Exercise aim>
Could you return each line of the material that has "healthcare" in it?

Material provided>
*****

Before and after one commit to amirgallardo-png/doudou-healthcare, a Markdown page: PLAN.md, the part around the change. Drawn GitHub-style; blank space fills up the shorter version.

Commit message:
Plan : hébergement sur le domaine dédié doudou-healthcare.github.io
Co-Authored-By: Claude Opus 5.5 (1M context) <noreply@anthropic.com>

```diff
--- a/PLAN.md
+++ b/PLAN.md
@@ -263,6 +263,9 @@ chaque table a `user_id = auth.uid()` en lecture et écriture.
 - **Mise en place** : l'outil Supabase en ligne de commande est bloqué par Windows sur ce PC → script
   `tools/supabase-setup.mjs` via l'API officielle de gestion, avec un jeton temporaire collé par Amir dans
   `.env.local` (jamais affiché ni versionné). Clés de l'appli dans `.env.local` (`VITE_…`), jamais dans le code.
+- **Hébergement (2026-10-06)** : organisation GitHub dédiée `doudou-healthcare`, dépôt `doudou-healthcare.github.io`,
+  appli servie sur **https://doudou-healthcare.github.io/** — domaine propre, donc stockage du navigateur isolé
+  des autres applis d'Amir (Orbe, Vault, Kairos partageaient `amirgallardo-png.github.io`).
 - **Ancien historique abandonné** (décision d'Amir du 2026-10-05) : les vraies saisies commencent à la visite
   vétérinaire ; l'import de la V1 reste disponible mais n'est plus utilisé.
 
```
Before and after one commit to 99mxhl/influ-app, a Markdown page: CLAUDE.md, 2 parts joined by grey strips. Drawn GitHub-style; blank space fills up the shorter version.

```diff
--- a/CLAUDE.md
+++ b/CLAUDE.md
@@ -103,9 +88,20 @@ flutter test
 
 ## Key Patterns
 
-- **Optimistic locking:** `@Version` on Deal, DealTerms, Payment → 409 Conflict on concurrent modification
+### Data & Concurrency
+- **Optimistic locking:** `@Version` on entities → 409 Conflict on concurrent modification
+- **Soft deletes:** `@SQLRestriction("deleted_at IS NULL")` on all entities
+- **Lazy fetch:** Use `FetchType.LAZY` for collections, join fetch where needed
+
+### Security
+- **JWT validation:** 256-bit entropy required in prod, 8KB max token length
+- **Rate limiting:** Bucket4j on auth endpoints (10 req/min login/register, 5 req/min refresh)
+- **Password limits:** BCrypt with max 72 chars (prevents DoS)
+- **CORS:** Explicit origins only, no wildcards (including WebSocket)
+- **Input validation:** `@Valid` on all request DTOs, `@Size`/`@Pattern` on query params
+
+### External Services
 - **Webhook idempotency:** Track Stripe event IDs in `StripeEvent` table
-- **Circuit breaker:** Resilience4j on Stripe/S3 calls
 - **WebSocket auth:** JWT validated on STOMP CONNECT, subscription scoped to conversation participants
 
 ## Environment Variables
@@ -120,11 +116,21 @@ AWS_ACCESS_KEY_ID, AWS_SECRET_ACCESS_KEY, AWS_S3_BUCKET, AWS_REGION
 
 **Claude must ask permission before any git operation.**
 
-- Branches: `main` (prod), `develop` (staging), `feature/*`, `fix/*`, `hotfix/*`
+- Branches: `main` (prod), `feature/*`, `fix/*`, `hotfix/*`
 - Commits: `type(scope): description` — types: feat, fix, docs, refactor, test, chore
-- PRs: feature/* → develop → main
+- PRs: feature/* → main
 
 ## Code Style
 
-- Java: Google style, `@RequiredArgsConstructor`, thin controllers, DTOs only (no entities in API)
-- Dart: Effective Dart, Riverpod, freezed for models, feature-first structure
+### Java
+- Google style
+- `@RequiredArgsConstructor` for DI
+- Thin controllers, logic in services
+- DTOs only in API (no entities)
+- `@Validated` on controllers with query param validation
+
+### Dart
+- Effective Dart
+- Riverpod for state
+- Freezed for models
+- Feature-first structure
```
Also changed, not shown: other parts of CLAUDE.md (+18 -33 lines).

*****

Result for this exercise>
Before and after one commit to amirgallardo-png/doudou-healthcare, a Markdown page: PLAN.md, the part around the change. Drawn GitHub-style; blank space fills up the shorter version.
Plan : hébergement sur le domaine dédié doudou-healthcare.github.io
+- **Hébergement (2026-10-06)** : organisation GitHub dédiée `doudou-healthcare`, dépôt `doudou-healthcare.github.io`,
+  appli servie sur **https://doudou-healthcare.github.io/** — domaine propre, donc stockage du navigateur isolé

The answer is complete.